Rayleigh beacon adaptive optical systems for atmospheric aberration correction and high rate J-Band trackers for each telescope will be added in 2015. Coherent combinations of the three telescopes as an interferometric imaging array using actively stabilized free space variable delay optical paths and fringe tracking sensors is also planned. The first narrow band (I band) interferometric fringes will be formed in the summer of 2014, with wide band (R, I, H) interferometric imaging occurring by early 2015.
Optical interferometry is a cost-effective means to extend the resolving power of astronomical instruments. Typically, the light from separate small and movable telescopes is brought through vacuum pipes to a central beam combiner.

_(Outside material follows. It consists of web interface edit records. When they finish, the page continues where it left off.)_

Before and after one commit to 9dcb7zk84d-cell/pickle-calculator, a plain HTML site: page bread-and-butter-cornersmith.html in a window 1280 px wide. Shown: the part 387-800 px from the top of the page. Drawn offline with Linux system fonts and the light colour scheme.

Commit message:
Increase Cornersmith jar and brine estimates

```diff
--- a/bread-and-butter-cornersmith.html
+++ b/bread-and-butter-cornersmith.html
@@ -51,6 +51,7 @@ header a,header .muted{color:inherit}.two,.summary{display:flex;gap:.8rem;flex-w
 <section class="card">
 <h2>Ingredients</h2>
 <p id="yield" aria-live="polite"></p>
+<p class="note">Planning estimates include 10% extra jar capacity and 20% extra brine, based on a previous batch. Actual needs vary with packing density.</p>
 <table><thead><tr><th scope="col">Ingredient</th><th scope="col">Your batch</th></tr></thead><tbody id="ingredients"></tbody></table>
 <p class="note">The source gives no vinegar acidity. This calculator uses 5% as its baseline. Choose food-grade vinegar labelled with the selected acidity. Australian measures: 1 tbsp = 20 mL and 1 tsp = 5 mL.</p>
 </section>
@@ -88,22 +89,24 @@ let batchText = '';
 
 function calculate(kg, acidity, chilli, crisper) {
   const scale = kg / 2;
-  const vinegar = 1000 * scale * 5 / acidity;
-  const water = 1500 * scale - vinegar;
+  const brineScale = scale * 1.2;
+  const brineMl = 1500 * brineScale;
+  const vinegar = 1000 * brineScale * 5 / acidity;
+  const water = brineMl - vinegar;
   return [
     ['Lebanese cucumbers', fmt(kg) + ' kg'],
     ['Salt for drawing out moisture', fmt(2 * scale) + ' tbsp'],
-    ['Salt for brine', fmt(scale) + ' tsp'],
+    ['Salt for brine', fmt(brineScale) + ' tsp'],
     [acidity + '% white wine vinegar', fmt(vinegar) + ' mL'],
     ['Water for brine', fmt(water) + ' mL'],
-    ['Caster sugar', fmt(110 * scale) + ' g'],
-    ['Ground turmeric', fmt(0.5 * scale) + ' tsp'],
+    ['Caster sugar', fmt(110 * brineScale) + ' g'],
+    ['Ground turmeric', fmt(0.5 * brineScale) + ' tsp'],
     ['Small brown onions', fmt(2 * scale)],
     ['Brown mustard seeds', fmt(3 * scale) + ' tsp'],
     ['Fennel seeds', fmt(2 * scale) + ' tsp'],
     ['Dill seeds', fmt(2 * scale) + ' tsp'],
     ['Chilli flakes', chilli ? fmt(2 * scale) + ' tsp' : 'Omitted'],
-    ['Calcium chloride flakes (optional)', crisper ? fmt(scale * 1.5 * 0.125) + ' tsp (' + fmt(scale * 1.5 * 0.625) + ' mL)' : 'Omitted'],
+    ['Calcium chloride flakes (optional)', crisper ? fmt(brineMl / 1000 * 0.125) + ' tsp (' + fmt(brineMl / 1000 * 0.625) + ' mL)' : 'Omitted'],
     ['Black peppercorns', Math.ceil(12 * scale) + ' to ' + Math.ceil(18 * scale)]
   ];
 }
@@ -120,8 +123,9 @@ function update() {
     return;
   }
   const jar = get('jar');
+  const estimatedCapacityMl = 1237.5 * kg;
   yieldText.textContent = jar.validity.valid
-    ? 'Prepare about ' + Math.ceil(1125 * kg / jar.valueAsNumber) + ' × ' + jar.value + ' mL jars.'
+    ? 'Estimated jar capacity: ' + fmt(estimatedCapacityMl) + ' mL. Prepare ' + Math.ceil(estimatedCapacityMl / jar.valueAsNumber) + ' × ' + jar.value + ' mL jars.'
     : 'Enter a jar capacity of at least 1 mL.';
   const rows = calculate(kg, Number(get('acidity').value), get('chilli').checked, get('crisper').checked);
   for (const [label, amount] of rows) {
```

We are developing a new generation of AO systems to enhance the performance of interferometers in which the vacuum lines are replaced with optical fibers. The AO, included on each of the telescopes, concentrates light on the fiber inputs to achieve the greatest optical throughput. We describe the design approach to the AO systems, how their requirements differ from those of a traditional system, and how the addition of AO enables further enhancements to the design of optical interferometers.

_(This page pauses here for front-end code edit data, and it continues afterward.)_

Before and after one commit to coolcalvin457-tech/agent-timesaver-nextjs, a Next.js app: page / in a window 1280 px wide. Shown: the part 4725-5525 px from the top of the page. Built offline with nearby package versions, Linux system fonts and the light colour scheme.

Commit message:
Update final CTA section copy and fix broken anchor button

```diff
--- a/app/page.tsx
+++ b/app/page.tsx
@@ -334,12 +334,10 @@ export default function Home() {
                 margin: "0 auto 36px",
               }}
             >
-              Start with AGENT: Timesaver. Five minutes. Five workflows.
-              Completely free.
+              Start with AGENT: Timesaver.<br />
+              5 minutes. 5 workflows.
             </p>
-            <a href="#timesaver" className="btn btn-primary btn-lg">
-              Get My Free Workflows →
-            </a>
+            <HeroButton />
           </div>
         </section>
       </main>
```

The NIRCam instrument on the James Webb Space Telescope (JWST) will provide a coronagraphic
imaging capability to search for extrasolar planets in the 2 - 5 microns wavelength range. This capability is
realized by a set of Lyot pupil stops with patterns matching the occulting mask located in the JWST
intermediate focal plane in the NIRCam optical system. The complex patterns with transparent apertures
are made by photolithographic process using a metal coating in the opaque region. The optical density
needs to be high for the opaque region, and transmission needs to be high at the aperture. In addition, the
Lyot stop needs to operate under cryogenic conditions. We will report on the Lyot stop design, fabrication
and testing in this paper.
Raman spectroscopy is a well understood phenomenon and can be useful for remote material identification. Raman spectroscopy is performed by directing a laser (pump) beam onto a specimen, an extended scene, to induce Raman scatter. Since Raman scatter is a relatively weak phenomenon, a telescope is often used to collect the scattered signal and a narrow band filter is used to reject the pump scatter. The Raman scatter is processed using a spectrometer to identify the Raman signal. This spectrometer could be a dispersive (grating) spectrometer or a Fourier Transform Imaging Spectrometer (FTIS) using a traditional Michelson interferometer. We propose an experiment using an FTIS but with a Fizeau interferometer that takes the form of a multi-aperture imaging system to identify the Raman scattering. An advantage to using an FTIS with a Fizeau interferometer is it occurs naturally in a multi-aperture imaging system, i.e., no additional hardware is needed obtain spectral information. Therefore, a multi-aperture system can have both high spatial and spectral resolution. In this paper, the processing of the data for the Fizeau FTIS is similar to the standard methods but can be enhanced with non-linear restoration algorithms.